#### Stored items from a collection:
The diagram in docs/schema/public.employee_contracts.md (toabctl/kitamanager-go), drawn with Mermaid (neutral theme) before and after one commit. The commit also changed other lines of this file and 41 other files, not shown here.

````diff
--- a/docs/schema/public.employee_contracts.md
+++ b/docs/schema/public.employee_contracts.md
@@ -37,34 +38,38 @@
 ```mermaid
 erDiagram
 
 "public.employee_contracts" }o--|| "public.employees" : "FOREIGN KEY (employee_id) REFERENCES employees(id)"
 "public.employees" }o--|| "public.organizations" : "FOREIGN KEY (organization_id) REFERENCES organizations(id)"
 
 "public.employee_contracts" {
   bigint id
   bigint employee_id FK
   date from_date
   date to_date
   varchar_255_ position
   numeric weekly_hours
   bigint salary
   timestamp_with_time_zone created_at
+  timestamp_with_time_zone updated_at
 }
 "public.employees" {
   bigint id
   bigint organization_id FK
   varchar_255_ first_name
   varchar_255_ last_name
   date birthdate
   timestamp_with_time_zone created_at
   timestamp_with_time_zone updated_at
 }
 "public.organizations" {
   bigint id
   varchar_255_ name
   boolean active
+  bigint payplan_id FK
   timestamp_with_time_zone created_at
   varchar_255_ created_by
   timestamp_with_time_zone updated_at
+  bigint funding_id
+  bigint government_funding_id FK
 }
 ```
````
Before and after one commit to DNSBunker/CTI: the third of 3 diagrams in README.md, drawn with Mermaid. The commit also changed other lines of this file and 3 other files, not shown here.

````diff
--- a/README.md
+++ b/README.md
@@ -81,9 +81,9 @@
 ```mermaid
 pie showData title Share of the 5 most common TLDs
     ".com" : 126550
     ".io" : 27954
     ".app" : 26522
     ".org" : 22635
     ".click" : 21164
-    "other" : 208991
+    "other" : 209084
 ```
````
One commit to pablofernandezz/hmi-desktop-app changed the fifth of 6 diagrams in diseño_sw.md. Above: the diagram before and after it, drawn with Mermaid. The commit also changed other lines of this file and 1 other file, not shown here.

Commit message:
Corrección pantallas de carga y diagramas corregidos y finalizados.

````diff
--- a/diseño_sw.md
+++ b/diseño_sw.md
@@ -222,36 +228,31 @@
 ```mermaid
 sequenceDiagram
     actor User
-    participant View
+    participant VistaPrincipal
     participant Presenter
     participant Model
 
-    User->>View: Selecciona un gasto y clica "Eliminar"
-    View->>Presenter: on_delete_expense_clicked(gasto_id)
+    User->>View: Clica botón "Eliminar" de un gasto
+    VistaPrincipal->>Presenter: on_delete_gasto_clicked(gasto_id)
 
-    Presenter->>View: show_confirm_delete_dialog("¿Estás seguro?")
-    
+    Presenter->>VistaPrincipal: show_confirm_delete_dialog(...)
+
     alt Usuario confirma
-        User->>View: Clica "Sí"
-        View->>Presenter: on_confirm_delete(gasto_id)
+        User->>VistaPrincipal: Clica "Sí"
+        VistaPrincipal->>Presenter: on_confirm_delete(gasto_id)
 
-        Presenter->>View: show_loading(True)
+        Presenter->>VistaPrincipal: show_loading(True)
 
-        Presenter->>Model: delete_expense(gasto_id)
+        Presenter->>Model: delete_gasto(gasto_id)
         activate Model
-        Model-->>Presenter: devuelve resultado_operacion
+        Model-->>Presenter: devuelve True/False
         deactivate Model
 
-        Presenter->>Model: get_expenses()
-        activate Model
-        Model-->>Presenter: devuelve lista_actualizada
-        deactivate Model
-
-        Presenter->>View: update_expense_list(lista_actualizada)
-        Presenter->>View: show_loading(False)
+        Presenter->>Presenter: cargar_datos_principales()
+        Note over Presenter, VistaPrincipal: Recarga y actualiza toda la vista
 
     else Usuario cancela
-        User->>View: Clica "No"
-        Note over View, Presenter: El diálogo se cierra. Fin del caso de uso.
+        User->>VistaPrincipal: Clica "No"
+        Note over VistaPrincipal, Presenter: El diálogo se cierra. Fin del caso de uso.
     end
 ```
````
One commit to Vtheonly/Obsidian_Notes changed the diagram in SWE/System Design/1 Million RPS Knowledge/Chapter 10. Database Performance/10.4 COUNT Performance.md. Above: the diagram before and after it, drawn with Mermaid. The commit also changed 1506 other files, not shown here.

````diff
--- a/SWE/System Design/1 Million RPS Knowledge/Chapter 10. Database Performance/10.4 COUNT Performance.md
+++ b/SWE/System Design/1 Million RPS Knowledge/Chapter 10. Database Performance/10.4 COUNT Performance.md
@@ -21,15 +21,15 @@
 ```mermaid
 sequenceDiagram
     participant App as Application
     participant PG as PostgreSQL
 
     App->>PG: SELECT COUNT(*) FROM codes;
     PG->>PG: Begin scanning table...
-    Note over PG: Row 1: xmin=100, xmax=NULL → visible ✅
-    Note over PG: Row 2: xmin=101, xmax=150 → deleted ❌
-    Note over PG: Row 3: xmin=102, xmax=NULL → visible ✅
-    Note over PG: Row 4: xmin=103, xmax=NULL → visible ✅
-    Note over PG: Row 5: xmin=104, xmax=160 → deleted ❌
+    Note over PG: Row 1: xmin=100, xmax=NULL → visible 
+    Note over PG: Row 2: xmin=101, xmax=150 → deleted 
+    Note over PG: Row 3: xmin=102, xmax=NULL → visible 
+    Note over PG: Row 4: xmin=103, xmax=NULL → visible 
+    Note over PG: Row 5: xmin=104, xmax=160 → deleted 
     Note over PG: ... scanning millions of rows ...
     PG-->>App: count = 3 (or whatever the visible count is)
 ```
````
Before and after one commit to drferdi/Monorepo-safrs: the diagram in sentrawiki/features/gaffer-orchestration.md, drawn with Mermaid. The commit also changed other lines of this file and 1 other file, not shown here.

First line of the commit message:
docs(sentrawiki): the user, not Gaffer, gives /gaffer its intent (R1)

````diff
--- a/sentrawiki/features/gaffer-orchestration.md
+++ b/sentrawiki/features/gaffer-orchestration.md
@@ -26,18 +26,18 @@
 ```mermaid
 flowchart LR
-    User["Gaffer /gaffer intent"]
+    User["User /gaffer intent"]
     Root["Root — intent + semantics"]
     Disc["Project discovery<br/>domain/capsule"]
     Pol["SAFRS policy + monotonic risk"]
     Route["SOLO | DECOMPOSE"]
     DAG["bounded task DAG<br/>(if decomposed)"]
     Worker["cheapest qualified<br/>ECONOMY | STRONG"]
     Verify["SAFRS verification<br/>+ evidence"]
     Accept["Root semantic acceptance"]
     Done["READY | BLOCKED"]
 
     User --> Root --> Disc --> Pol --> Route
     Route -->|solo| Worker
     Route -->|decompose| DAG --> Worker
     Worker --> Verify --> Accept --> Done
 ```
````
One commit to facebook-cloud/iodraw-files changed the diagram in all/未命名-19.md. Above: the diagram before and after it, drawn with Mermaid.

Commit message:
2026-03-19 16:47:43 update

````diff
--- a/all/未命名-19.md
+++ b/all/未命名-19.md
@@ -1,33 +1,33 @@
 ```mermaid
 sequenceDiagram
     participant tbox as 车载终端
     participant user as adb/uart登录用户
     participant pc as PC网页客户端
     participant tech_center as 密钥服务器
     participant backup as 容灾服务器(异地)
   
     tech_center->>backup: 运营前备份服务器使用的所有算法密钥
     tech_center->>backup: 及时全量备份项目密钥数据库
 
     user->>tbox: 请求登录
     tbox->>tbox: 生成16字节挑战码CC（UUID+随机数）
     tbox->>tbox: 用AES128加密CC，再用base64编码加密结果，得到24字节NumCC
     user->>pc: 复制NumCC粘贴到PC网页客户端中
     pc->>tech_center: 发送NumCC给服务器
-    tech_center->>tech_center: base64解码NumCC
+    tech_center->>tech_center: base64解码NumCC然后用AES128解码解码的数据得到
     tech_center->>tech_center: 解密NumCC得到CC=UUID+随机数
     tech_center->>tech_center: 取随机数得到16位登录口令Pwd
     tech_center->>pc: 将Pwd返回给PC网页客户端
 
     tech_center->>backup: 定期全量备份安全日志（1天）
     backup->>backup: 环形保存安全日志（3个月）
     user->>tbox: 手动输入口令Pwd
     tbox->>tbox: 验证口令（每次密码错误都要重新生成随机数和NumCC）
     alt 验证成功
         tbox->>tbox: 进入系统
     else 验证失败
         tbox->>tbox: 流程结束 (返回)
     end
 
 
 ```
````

#### Problem requirements:
Which lines above include the word "View"? Return each one.

#### Written response:
-    participant View
-    User->>View: Selecciona un gasto y clica "Eliminar"
-    View->>Presenter: on_delete_expense_clicked(gasto_id)
+    User->>View: Clica botón "Eliminar" de un gasto
-    Presenter->>View: show_confirm_delete_dialog("¿Estás seguro?")
-        User->>View: Clica "Sí"
-        View->>Presenter: on_confirm_delete(gasto_id)
-        Presenter->>View: show_loading(True)
-        Presenter->>View: update_expense_list(lista_actualizada)
-        Presenter->>View: show_loading(False)
-        User->>View: Clica "No"
-        Note over View, Presenter: El diálogo se cierra. Fin del caso de uso.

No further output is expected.